[SOURCE RECORDS — start]

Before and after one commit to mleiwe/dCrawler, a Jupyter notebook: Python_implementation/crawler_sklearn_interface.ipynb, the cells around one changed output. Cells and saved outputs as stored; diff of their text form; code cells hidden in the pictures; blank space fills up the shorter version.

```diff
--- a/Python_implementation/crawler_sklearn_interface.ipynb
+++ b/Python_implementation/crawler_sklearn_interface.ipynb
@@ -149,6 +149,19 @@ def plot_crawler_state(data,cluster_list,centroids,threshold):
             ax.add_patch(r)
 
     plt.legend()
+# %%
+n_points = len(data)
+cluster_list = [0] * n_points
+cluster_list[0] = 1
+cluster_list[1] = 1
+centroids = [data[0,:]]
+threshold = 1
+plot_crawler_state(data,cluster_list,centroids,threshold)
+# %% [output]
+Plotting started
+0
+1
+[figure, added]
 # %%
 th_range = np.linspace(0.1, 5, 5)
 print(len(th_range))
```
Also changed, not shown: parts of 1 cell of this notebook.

[SOURCE RECORDS — finish]
[SOURCE RECORDS — start]

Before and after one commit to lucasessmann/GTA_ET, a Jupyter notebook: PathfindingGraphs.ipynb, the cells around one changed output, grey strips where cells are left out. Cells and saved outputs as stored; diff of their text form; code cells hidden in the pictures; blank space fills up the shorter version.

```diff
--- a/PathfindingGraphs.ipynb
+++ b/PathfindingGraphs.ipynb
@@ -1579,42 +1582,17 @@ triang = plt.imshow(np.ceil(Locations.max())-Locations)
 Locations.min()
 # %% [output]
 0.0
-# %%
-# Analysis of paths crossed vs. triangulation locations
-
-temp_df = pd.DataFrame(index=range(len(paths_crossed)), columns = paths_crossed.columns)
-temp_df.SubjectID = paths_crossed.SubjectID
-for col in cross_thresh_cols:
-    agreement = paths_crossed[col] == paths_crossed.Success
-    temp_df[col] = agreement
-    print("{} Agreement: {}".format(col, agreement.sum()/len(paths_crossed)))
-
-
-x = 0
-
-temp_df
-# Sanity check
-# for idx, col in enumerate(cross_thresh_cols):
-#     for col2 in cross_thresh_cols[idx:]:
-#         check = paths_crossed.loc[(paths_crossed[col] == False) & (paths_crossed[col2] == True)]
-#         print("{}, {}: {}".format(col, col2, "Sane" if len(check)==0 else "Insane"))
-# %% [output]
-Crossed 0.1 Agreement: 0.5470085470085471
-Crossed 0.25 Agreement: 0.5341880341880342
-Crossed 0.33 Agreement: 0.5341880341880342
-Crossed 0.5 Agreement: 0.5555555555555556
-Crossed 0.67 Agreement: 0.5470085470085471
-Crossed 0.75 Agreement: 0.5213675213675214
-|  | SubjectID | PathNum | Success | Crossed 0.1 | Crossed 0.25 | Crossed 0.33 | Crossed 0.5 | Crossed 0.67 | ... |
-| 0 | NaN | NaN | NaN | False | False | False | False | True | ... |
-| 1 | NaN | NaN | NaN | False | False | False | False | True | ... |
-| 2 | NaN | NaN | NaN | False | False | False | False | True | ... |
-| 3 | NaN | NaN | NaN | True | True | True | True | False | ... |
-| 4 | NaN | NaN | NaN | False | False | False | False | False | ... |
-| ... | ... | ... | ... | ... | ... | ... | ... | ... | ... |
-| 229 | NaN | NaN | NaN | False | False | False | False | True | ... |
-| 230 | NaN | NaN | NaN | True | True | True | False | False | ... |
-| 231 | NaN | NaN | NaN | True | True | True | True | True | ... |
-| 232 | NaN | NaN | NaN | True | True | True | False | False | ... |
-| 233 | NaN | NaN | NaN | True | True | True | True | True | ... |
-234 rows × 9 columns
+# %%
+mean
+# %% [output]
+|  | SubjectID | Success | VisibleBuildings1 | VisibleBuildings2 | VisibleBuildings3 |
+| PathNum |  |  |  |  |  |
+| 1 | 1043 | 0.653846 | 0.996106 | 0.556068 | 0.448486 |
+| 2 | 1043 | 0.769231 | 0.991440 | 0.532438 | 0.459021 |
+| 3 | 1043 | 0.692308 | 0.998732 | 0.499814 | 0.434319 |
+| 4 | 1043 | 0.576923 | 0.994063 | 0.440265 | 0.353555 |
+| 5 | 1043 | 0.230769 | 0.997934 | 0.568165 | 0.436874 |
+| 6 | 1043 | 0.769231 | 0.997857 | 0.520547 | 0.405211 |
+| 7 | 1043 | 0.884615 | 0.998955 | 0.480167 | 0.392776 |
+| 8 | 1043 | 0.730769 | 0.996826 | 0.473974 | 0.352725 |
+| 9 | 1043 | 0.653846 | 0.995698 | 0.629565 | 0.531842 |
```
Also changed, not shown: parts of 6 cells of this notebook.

[SOURCE RECORDS — finish]

### PROBLEM TO WORK ON
In the data above, which lines have "False"? Report each of them.

### TASK RESULT
-#         check = paths_crossed.loc[(paths_crossed[col] == False) & (paths_crossed[col2] == True)]
-| 0 | NaN | NaN | NaN | False | False | False | False | True | ... |
-| 1 | NaN | NaN | NaN | False | False | False | False | True | ... |
-| 2 | NaN | NaN | NaN | False | False | False | False | True | ... |
-| 3 | NaN | NaN | NaN | True | True | True | True | False | ... |
-| 4 | NaN | NaN | NaN | False | False | False | False | False | ... |
-| 229 | NaN | NaN | NaN | False | False | False | False | True | ... |
-| 230 | NaN | NaN | NaN | True | True | True | False | False | ... |
-| 232 | NaN | NaN | NaN | True | True | True | False | False | ... |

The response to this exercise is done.